Greater Roadrunner

Geococcyx californianus

Classification

Domain Eukarya- All animal cells can be single-celled or multicellular and have a nucleus.


Kingdom Animalia
- All animals are multicellular and heterotrophs. Most are capable of movement compared to other organisms.


Phylum Chordata- Chordates have bilateral symmetry. They possess a structure called a notochord. The notochord is a rod that reaches almost to the full length of the body when it is fully developed.


Subphylum Vertebrata- They all have a vetebral column. The vertebral column circles and more or less chage the notochord as the main "backing" of the body in action. Their actions are added by muscles connected to the endoskeleton.


Class Aves- They all have a vetebral column. The vertebral column circles and more or less chage the notochord as the main "backing" of the body in action. Their actions are added by muscles connected to the endoskeleton.


Order Cuckoos and Relatives- Cuckoos and relatives.


Family Cuckoos, Roadrunners, and Relatives- Cuckoos, roadrunners, and relatives.


Genus Roadrunners- Roadrunners.


Species- The neck, wings, head, and back of greater roadrunners are densely streaked with white and are also a dark black-brown. The breast is essentially white. The eyes are blazing yellow and their is a postocular band of bald blue and red skin. The beak and legs are blue.

Adaptations

Physical Adaptations

  • A roadrunner is between 25 and 30 cm tall.
  • The wingspan for a greater roadrunner is 43-61 cm.
  • An average wild roadrunner lives for about 45 months and ranges to about 7-8 years.
  • The roadrunner is is comprehensive brown. It has a white edged tail. There is a patch of blue-and-orange skin with a white stipe behind each of their eyes.
  • A roadrunners length is about 23 in. long.
  • Roadrunners are relatively small and can only weigh the maximum of 380 g.

Behavioral Adaptations

  • When roadrunners chase their prey, they will go up to 20 miles per hour to get it.
  • You can find a roadrunner in most of the United States and also in part of Mexico.
  • A roadrunner will eat pretty much anything it finds because it is an omnivore.
  • They live in craggy deserts, scrub, grasslands, and dry and open habitats.
  • It eats small birds, rodents, lizards, invertebrates, and snakes.
  • At ages 2-3, a male and female roadrunner tend to reproduce.

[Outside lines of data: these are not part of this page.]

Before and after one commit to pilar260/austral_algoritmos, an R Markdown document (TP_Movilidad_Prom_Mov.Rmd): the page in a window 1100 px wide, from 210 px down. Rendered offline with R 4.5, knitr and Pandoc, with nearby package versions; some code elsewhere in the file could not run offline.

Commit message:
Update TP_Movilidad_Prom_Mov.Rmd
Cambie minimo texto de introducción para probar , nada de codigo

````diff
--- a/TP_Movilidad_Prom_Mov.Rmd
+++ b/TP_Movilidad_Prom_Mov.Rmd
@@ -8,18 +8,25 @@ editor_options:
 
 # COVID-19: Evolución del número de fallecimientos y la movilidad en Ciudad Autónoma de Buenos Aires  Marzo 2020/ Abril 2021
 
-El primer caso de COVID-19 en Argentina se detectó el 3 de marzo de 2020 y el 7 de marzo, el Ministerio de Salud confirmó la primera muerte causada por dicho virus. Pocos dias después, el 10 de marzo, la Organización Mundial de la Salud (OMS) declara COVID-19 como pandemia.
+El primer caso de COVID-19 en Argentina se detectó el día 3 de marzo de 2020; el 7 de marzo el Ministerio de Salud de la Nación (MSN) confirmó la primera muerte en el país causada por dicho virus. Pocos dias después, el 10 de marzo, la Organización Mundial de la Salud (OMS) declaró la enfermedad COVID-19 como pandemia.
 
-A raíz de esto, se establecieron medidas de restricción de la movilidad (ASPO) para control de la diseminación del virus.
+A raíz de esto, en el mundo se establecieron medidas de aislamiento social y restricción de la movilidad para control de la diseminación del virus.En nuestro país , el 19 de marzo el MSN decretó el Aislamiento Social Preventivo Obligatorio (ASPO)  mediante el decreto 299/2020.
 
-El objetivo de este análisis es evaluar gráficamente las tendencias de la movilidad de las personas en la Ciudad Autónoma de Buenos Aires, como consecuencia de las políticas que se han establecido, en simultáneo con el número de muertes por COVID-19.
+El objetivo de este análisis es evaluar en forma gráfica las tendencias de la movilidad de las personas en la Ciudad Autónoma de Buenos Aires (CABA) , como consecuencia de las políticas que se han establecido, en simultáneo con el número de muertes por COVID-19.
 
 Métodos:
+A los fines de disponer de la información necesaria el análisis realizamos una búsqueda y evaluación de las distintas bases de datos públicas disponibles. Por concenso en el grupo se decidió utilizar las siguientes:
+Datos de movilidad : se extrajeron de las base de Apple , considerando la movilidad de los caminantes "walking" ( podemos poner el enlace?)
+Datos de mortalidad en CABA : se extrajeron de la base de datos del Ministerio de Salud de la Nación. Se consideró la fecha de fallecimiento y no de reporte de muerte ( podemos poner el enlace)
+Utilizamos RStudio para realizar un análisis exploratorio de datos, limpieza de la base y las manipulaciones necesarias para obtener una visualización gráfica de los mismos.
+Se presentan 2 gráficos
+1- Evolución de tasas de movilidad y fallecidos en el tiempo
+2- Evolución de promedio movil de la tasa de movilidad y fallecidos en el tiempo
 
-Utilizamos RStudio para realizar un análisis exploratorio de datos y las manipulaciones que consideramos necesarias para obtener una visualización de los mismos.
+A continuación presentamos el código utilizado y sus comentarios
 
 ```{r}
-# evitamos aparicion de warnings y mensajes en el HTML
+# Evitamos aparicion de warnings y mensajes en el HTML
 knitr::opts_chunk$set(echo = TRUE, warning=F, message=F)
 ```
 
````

References

Animal encyclopedia: 2,500 animals, from-the-field reports, maps, and more. (2012). Washington, DC: National Geographic.

Burton, M., & Burton, R. (2002). Roadrunner. In International wildlife encyclopedia v.1 (AAR-BAR) (3rd ed., Vol. 16, pp. 2184-2185). New York, NY: Marshall Cavendish.

Grisham, E. 2005. "Geococcyx californianus" (On-line), Animal Diversity Web. Accessed March 11, 2015 at http://animaldiversity.org/accounts/Geococcyx_californianus/


Pictures:


http://t2.gstatic.com/images?q=tbn:ANd9GcQsEeZmJoxxF1S7d2yPKsXKYhi_0X_gbmizJwM95pSC3yZpCWMOKg:upload.wikimedia.org/wikipedia/commons/f/fc/Geococcyx_californianus.jpg


http://www.tringa.org/images/2586_Greater_Roadrunner_11-19-2007_2.jpg



http://t1.gstatic.com/images?q=tbn:ANd9GcSFoCdd_HbIWAm2s_CgImSi1SbLpFdvoKnGJSBDP4lLB-zf84evWQ:https://c2.staticflickr.com/4/3420/3283056994_32b1ebf8e4.jpg